- Work instruction -
For the word "User", work out how many lines in the records below contain it and state that count alone.

[Dataset records Boundary: Start]

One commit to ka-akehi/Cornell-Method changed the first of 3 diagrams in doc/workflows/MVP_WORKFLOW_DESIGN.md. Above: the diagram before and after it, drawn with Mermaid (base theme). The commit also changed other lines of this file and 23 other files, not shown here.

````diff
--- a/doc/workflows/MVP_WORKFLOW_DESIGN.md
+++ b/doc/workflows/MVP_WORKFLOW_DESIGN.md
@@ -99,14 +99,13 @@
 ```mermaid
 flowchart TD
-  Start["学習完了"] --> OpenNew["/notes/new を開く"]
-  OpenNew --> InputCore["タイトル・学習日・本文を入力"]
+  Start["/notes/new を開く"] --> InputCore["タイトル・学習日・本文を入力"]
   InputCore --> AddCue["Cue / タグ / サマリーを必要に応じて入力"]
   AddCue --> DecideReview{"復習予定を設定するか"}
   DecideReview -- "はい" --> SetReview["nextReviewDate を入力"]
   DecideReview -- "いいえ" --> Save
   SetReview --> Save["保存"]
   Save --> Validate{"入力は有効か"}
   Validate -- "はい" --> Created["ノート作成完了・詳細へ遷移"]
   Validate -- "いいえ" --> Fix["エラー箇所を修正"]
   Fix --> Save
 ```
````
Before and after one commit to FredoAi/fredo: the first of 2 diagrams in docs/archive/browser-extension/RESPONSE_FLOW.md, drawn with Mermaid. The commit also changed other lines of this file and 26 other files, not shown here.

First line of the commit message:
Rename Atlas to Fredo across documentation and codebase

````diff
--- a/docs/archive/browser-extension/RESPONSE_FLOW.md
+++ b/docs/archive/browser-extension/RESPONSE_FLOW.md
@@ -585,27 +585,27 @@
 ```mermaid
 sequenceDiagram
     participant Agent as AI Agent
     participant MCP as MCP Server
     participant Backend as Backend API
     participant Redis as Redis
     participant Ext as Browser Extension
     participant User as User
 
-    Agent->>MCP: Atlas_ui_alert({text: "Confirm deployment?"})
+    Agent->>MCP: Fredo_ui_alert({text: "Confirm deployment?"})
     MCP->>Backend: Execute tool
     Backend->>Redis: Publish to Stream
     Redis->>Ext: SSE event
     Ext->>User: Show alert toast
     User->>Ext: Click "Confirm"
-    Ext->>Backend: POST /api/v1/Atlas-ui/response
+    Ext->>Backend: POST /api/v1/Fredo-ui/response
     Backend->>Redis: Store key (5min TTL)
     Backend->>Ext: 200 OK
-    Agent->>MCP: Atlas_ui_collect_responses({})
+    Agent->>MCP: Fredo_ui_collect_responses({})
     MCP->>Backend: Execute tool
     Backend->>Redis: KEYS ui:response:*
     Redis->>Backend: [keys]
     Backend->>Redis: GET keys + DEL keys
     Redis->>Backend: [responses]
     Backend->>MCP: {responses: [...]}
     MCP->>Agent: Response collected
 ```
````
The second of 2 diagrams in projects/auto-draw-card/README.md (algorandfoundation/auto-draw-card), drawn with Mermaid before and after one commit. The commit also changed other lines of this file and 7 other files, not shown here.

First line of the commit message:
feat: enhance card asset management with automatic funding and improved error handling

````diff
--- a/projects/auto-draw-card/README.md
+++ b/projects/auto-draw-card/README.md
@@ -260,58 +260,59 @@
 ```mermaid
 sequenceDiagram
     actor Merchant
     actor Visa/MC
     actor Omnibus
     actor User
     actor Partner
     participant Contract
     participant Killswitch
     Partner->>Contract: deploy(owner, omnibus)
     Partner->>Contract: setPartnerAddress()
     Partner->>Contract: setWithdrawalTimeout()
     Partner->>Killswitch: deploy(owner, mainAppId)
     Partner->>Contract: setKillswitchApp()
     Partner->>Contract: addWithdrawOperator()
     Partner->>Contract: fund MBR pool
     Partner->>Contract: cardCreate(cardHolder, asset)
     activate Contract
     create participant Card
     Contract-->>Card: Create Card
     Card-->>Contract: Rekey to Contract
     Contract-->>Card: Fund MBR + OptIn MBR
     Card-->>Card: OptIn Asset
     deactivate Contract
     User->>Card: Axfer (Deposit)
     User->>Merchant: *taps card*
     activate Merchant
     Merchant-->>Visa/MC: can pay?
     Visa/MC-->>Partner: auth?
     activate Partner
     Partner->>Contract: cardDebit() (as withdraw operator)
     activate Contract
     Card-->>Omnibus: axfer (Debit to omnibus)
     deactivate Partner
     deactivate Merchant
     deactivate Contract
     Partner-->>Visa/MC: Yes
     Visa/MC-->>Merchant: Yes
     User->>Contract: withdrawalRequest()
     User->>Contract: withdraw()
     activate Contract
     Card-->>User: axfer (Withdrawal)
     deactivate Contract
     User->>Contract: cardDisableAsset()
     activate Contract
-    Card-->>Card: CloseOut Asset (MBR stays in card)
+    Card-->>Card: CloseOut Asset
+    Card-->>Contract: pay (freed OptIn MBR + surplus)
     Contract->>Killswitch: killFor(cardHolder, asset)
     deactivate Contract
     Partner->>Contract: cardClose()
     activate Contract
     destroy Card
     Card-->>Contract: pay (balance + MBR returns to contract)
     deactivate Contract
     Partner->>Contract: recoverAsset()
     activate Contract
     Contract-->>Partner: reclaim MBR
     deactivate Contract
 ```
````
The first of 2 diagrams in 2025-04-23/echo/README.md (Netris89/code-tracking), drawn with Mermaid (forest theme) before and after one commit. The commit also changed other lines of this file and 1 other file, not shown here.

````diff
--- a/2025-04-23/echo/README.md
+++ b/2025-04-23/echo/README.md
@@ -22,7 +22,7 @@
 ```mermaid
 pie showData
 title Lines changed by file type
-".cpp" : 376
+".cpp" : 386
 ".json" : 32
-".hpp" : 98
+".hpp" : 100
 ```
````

[Dataset records Boundary: End]

- Response to the exercise -
10